Feel free to swing by my blog, Parenthetical Asides (parentheticalasides.blogspot.com), to go long and deep. I posted some initial thoughts here and introduced a more formal exploration here. ...more
English major nerds, holla! This a great overview of how the English language developed and continues to develop from the earliest identifying runes cEnglish major nerds, holla! This a great overview of how the English language developed and continues to develop from the earliest identifying runes carved into objects to the ephemeral electron of our interwebs age. 100 different words were selected to illustrate and encapsulate certain milestones and trends in the evolution of English in a page or two of meditation, but the book also touches on additional verbal sand-outs to flesh out every idea. Terrific fun if you have anyinterest at all in how spoken and written communication happens and what it all says about us.

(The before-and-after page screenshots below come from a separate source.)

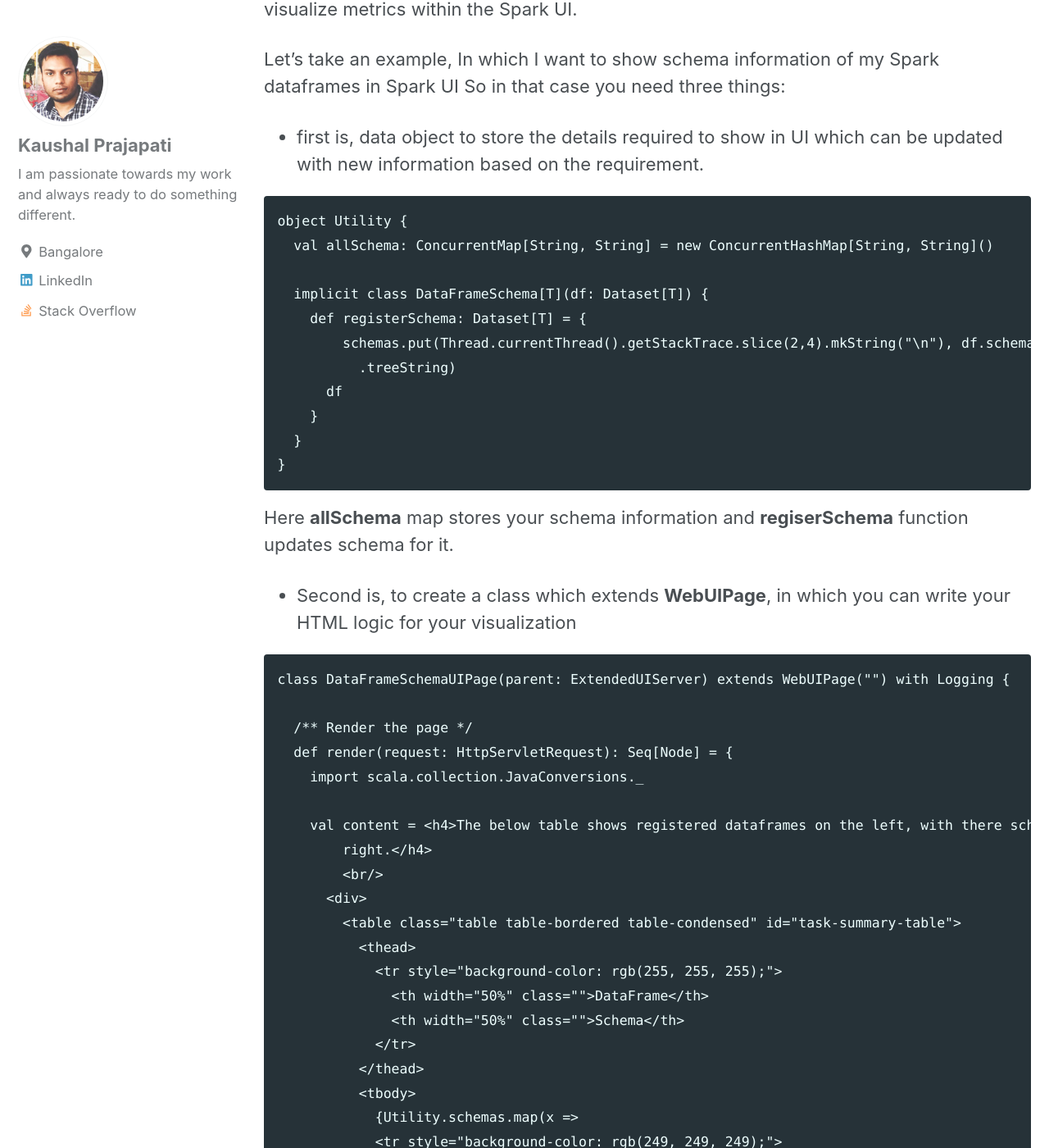
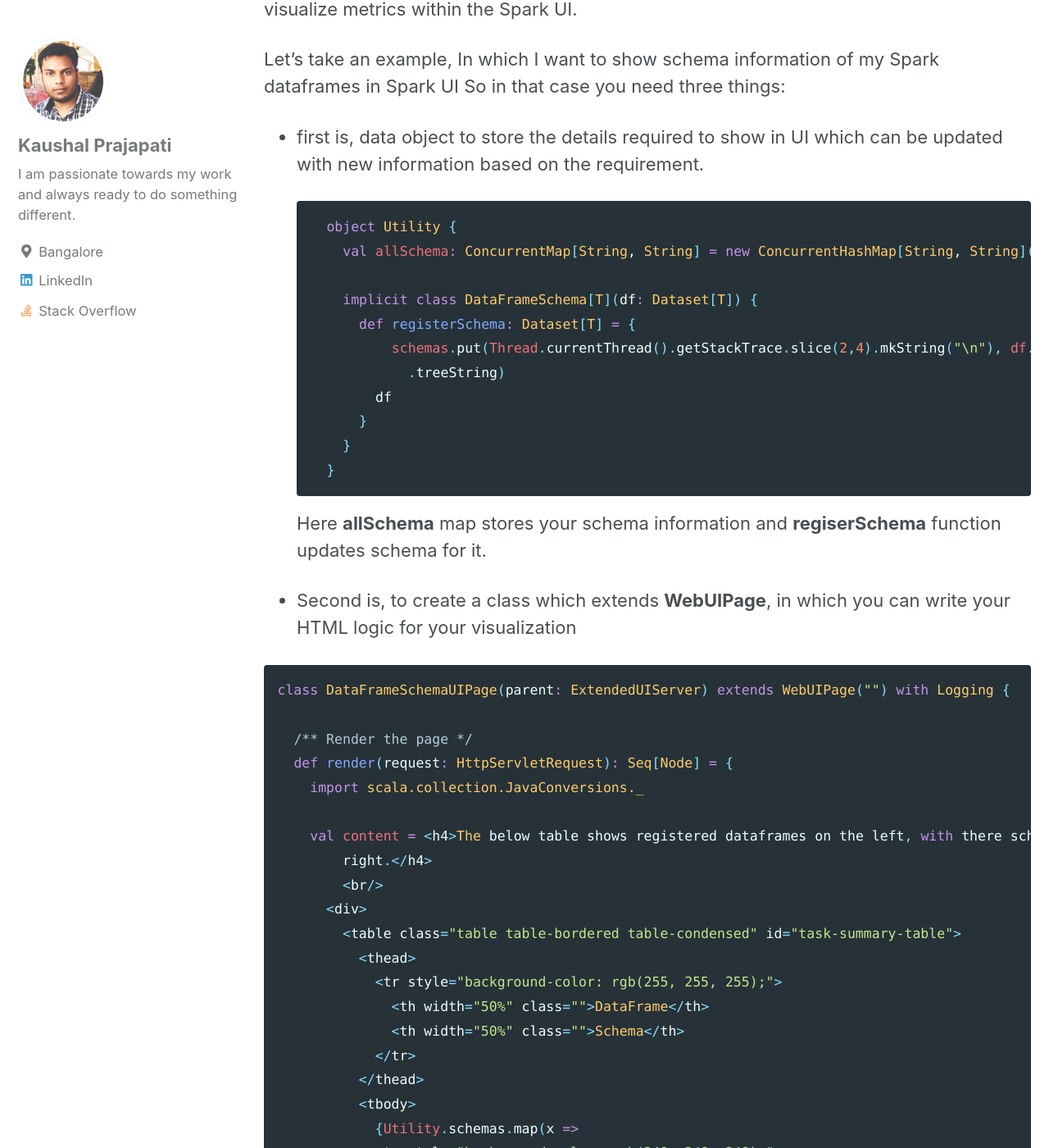
Before and after one commit to skp33/blogs, a Jekyll site: the page built from _posts/2018-09-05-spark-ui-extension.md, in a window 1280 px wide and 1400 px high, scrolled down 527 px. Shown: the whole window at 82% size. Built offline with Jekyll 4.4.1, drawn with Linux system fonts in a browser that asks for light colours; nearby versions of some CDN libraries; comment, search, counter and statistics services are not loaded; some of the changed text lies outside the part shown.

Commit message:
code format of spark-ui-extension

````diff
--- a/_posts/2018-09-05-spark-ui-extension.md
+++ b/_posts/2018-09-05-spark-ui-extension.md
@@ -24,26 +24,26 @@ Let's take an example, In which I want to show schema information of my Spark da
 So in that case you need three things:
 - first is, data object to store the details required to show in UI which can be updated with new information based on the requirement.
 
-```
-object Utility {
-  val allSchema: ConcurrentMap[String, String] = new ConcurrentHashMap[String, String]()
+    ```scala
+    object Utility {
+      val allSchema: ConcurrentMap[String, String] = new ConcurrentHashMap[String, String]()
 
-  implicit class DataFrameSchema[T](df: Dataset[T]) {
-    def registerSchema: Dataset[T] = {
-        schemas.put(Thread.currentThread().getStackTrace.slice(2,4).mkString("\n"), df.schema
-          .treeString)
-      df
+      implicit class DataFrameSchema[T](df: Dataset[T]) {
+        def registerSchema: Dataset[T] = {
+            schemas.put(Thread.currentThread().getStackTrace.slice(2,4).mkString("\n"), df.schema
+              .treeString)
+          df
+        }
+      }
     }
-  }
-}
-```
+    ```
 
-Here __allSchema__ map stores your schema information and __regiserSchema__ function updates schema for it.
+    Here __allSchema__ map stores your schema information and __regiserSchema__ function updates schema for it.
 
 - Second is, to create a class which extends __WebUIPage__, in which you can write your HTML logic
 for your visualization
 
-```
+```scala
 class DataFrameSchemaUIPage(parent: ExtendedUIServer) extends WebUIPage("") with Logging {
 
   /** Render the page */
@@ -83,7 +83,7 @@ This class is having all the logic for rendering your html page.
 
 - Third is, to attach your page (class which having html logic) with existing spark UI
 
-```
+```scala
 class ExtendedUIServer(sparkContext: SparkContext)
   extends SparkUITab(getSparkUI(sparkContext), "dataframeschema")
     with Logging {
@@ -114,7 +114,7 @@ Here I'm attaching my page using this method call __attachPage(new DataFrameSche
 
 So that is it, now you are ready to go and test your custom webpage.
 
-```
+```scala
 object TestUIExtension {
   def main(args: Array[String]): Unit = {
     val spark = ...
````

I've been feeling very retro lately, with burgeoning interest in particular in pop-culture from the decade or so before I was born, so when Fire and RI've been feeling very retro lately, with burgeoning interest in particular in pop-culture from the decade or so before I was born, so when Fire and Rain was published I added it to my wishlist and I was psyched to get it for Christmas. Because I was of a mindset predisposed to enjoy the book, I had fun reading it, but I can't necessarily speak to any inherent charms it might hold for anyone else.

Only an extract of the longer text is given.